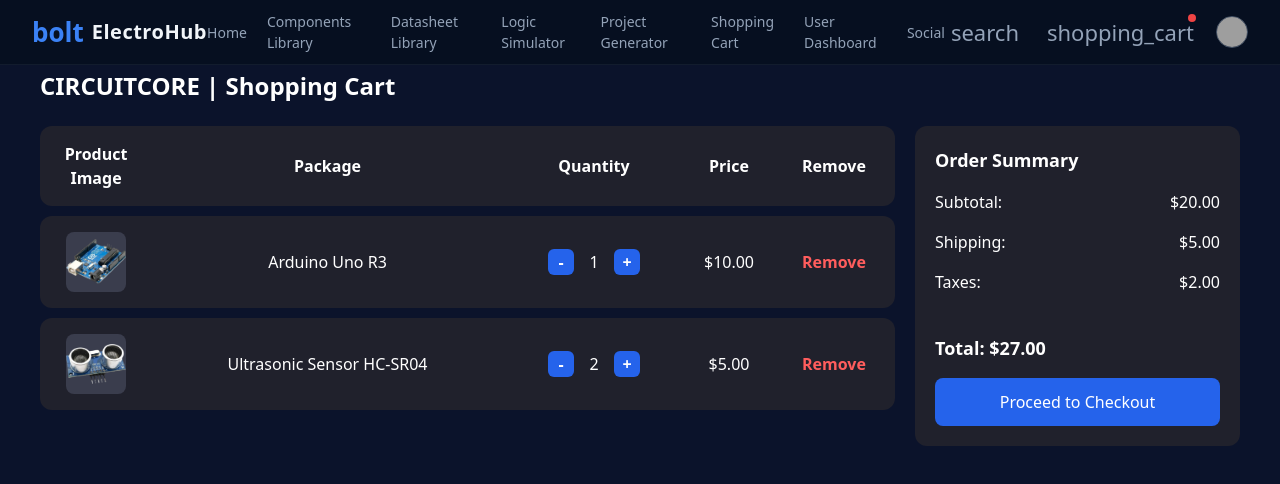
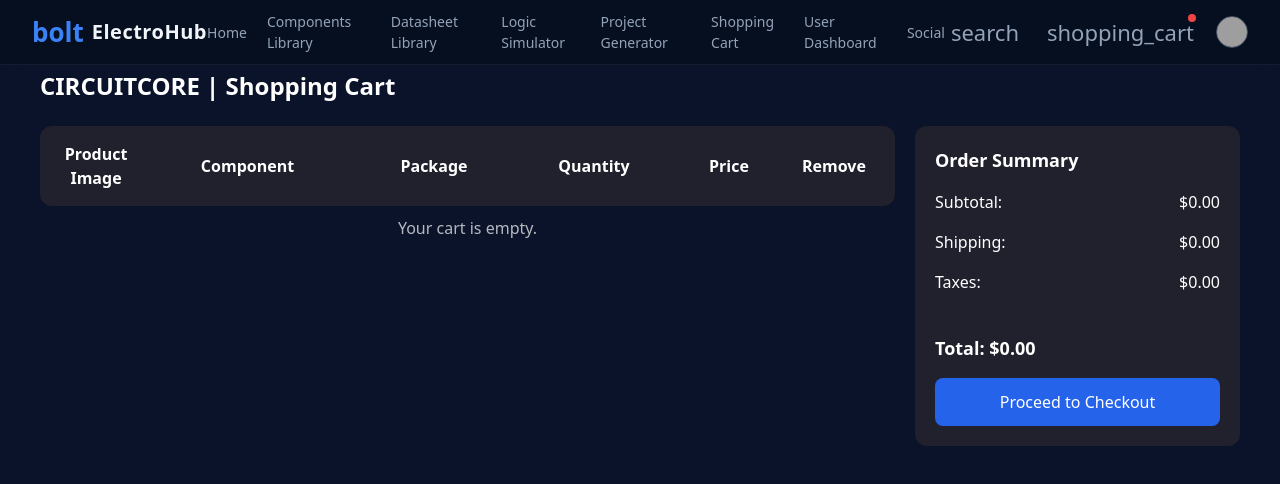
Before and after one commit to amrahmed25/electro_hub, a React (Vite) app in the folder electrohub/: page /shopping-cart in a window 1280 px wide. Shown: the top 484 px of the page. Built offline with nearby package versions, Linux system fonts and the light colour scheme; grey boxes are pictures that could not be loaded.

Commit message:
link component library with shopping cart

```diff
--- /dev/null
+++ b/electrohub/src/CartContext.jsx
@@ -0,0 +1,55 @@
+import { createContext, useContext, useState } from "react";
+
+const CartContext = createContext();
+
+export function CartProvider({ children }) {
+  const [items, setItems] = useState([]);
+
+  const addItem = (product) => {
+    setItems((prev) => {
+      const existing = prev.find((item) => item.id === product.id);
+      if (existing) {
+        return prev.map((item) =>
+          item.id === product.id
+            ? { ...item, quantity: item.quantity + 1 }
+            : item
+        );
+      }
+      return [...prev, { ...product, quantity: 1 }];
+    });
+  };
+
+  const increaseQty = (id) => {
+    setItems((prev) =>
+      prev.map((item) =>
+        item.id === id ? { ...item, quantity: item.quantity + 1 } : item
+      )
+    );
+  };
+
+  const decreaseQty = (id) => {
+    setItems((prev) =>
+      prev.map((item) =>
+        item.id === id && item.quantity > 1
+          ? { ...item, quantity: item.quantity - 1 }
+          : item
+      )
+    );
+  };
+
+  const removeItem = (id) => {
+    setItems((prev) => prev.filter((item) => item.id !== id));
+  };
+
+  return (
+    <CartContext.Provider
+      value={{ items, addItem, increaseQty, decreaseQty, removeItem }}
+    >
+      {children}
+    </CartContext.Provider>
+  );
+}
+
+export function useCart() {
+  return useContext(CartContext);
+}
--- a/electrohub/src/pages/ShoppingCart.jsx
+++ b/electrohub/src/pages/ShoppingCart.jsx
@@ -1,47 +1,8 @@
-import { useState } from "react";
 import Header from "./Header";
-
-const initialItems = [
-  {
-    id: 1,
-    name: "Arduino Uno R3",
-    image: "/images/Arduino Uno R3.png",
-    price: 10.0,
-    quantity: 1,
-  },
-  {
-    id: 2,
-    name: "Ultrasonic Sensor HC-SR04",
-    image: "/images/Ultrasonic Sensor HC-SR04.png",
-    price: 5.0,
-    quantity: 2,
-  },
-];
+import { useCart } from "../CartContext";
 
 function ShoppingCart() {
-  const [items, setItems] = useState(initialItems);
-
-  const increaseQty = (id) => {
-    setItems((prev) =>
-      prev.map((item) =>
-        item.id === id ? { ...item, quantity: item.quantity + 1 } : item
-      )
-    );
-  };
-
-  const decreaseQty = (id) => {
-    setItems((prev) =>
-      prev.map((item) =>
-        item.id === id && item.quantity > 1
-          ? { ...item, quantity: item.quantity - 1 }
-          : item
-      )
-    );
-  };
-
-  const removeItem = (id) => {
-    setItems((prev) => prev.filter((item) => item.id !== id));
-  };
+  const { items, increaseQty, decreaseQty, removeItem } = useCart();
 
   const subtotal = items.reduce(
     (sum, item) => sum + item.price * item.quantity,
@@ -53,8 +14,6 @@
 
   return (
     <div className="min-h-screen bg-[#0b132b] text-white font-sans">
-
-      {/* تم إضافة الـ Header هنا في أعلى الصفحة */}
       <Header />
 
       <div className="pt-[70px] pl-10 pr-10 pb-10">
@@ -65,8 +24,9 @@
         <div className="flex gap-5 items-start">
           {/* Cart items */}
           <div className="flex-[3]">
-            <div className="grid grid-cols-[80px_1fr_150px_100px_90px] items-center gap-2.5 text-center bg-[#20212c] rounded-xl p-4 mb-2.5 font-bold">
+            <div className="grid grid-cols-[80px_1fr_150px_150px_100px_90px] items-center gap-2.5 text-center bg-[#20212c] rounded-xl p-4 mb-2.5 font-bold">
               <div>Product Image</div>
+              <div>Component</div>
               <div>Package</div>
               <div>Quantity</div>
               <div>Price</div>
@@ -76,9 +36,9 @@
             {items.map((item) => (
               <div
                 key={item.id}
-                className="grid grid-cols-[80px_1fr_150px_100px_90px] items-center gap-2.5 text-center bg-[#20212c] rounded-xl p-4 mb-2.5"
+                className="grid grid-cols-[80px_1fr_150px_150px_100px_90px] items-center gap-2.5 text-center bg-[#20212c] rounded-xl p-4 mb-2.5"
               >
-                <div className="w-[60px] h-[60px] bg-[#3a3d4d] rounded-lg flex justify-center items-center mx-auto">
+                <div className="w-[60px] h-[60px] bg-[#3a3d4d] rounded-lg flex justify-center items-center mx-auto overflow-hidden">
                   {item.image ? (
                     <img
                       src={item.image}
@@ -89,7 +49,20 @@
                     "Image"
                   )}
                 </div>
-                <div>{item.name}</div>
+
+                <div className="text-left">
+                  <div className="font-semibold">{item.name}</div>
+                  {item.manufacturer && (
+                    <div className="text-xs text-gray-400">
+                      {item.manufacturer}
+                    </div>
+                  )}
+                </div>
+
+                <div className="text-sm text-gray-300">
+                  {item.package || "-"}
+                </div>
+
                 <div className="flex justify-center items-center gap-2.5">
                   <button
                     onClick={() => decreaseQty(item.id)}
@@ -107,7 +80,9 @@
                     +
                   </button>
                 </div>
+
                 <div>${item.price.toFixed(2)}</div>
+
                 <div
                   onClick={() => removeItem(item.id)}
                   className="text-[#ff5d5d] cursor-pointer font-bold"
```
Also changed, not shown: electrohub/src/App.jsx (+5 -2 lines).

━━━━━━━━━━━━━━━━

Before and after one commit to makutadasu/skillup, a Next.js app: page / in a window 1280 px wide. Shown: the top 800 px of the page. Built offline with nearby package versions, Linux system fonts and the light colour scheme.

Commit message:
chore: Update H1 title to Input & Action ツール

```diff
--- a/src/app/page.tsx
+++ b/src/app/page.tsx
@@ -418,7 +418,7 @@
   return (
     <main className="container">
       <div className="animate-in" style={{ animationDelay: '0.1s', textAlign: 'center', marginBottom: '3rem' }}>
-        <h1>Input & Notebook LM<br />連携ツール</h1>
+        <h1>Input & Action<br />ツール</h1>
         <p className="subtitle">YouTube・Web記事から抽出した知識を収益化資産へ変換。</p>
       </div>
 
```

━━━━━━━━━━━━━━━━

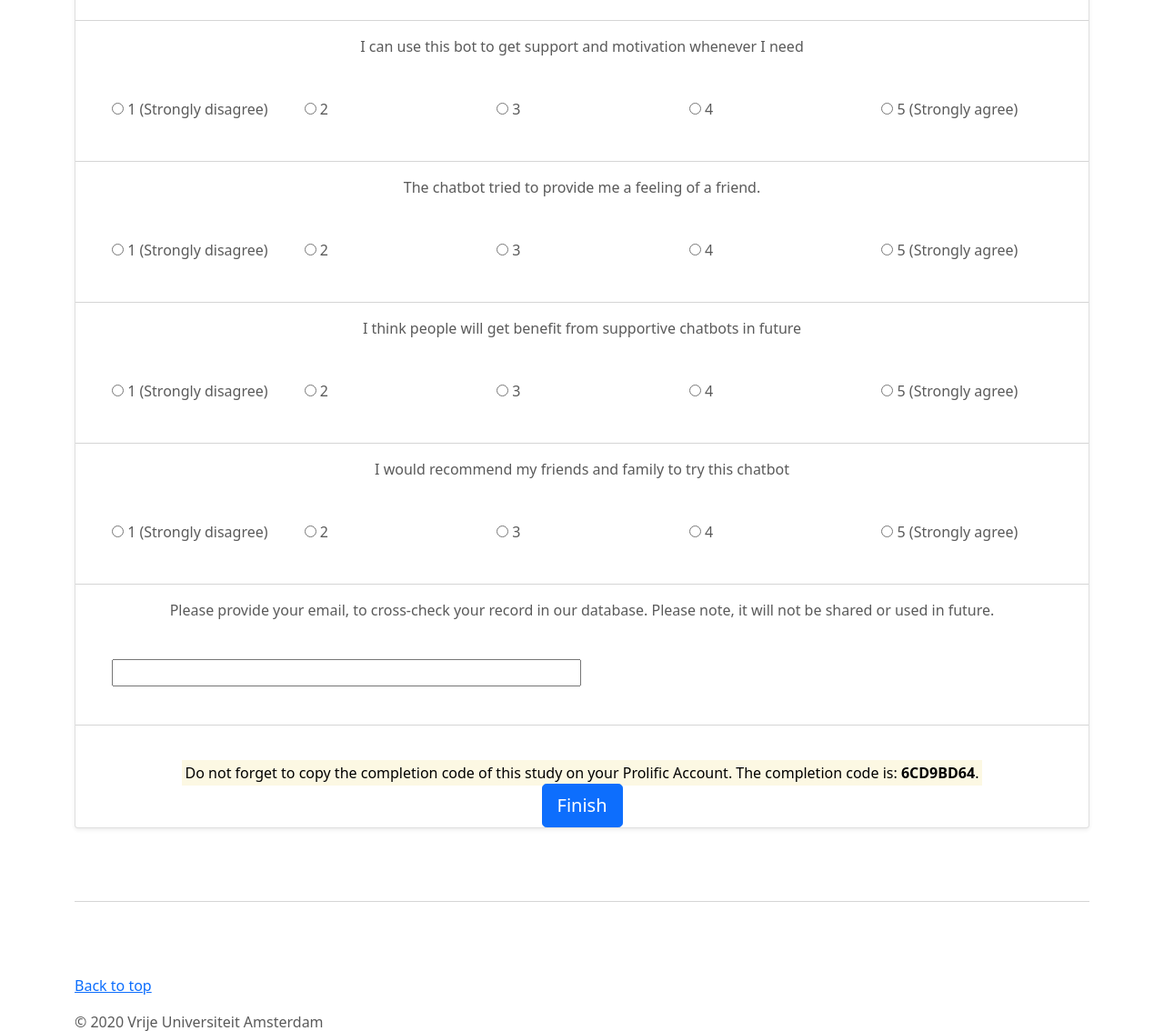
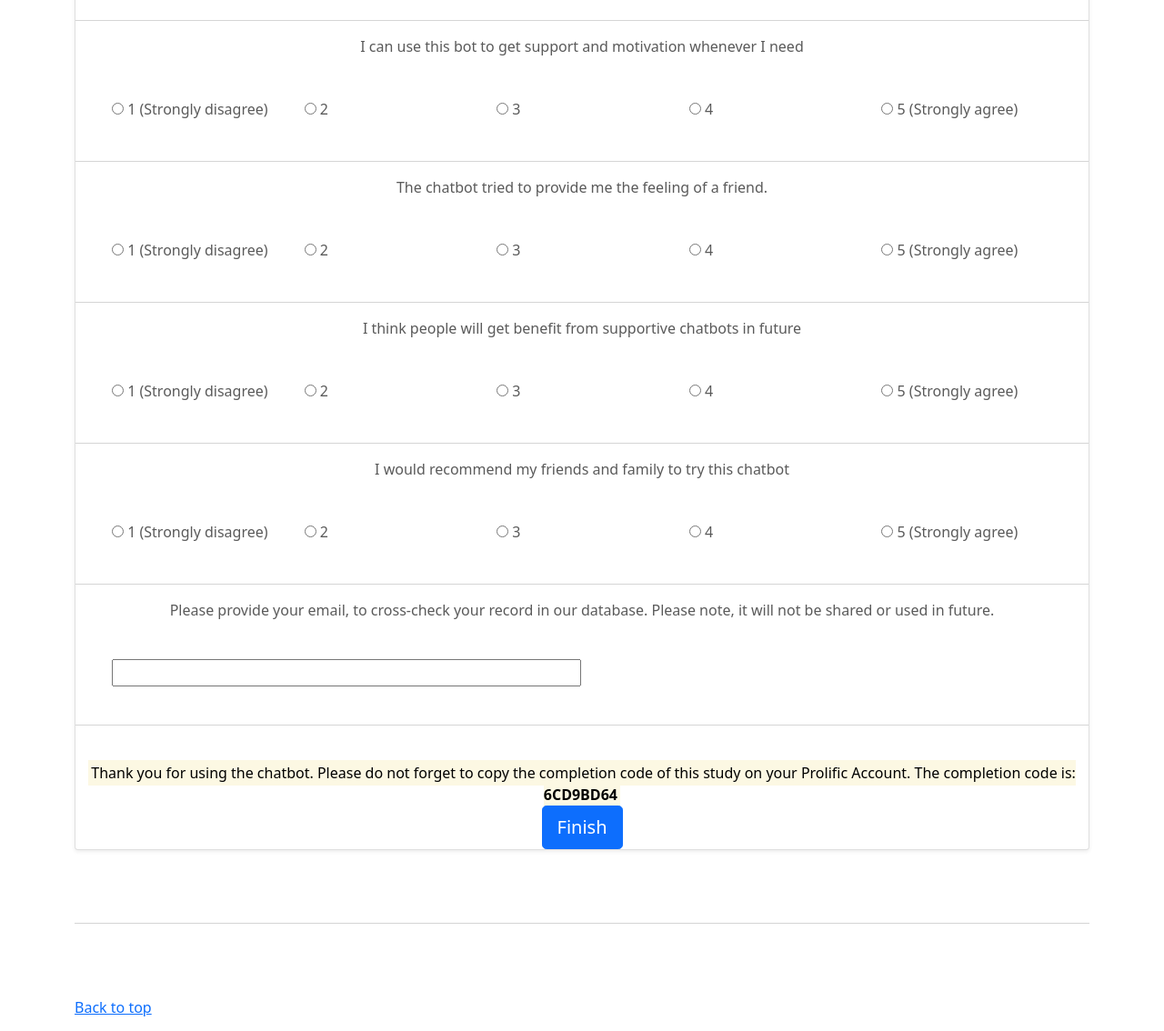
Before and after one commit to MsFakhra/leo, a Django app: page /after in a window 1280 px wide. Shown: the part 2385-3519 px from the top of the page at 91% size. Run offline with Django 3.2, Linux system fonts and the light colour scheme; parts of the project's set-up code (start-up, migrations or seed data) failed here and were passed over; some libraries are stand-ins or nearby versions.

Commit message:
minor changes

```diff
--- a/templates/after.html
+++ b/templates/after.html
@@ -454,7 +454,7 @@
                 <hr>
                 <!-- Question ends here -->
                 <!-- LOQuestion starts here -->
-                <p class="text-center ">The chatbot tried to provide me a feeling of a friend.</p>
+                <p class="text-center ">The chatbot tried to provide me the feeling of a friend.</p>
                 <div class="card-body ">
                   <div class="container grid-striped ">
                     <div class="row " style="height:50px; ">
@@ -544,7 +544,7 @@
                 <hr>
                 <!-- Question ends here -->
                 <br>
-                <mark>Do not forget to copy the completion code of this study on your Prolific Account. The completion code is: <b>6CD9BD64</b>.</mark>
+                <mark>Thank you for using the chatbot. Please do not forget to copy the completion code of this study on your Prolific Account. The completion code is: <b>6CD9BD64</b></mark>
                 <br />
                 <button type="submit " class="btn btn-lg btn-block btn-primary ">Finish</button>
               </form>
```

━━━━━━━━━━━━━━━━

For the entries above, say how many lines contain the word "return", giving the number alone.

6